Following an outbreak in early 2006 of the mosquito-borne virus, Chikungunya, in the Indian Ocean island of Reunion, a French overseas department, Seychelles and Mauritius, the number of reported new cases is now declining. However, many cases may not be reported to health or government officials. Symptoms of the disease include fever, severe rash and painful and debilitating joint ache. The disease is transmitted by the bite of an infected mosquito and is potentially fatal to the very young, the elderly and people with compromised immune systems.
The above is an official travel warning to travellers to Mauritius by the Australian government.
Reunion also has officially reported deaths resulting from chikungunya according to various sources (a simple web search will confirm to anyone interested).
Again, I will state and confirm, we have had a relative die from complications as a result of chikungunya. I personally attended the funeral of the relative.
One would have to be very, very naive indeed to think the Mauritian chikungunya is any different to the chikungunya experienced elsewhere. But then that's probably what the failure to report true figures and the lying by omission is hoping to achieve.
It is clearly and unarguably a virus which can be fatal.
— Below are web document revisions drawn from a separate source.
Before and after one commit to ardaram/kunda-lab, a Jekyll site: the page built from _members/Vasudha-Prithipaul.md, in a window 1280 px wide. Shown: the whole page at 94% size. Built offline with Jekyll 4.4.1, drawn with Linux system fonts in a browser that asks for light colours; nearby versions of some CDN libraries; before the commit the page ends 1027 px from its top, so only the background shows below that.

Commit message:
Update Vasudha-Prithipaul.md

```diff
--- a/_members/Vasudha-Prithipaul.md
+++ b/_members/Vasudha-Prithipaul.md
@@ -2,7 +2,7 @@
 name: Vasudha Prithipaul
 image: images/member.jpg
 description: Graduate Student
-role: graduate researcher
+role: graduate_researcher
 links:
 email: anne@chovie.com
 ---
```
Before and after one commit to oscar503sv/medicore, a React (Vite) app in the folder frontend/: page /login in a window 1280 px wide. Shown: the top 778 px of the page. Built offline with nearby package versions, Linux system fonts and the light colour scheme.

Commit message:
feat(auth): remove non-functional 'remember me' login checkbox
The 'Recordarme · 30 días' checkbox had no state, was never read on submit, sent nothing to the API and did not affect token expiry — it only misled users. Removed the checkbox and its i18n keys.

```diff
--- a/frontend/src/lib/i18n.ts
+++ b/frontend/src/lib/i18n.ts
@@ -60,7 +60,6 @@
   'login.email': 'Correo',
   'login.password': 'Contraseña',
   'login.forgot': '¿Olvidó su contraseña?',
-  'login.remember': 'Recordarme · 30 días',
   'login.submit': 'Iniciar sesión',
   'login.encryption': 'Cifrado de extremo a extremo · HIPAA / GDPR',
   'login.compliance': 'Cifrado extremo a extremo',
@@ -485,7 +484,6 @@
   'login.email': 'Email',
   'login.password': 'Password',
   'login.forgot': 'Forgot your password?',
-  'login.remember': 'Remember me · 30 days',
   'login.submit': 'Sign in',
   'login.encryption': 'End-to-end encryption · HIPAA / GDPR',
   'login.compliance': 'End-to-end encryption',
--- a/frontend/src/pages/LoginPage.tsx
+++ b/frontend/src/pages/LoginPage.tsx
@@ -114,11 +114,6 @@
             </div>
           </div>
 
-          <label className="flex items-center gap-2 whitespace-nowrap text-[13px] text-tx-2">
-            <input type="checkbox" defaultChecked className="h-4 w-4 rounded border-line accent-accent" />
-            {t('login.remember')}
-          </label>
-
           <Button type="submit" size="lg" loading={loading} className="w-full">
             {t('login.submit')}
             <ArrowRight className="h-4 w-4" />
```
It is of course not fatal to the majority who get the virus and I stand by what I said previously - with proper care you can minimise the risk.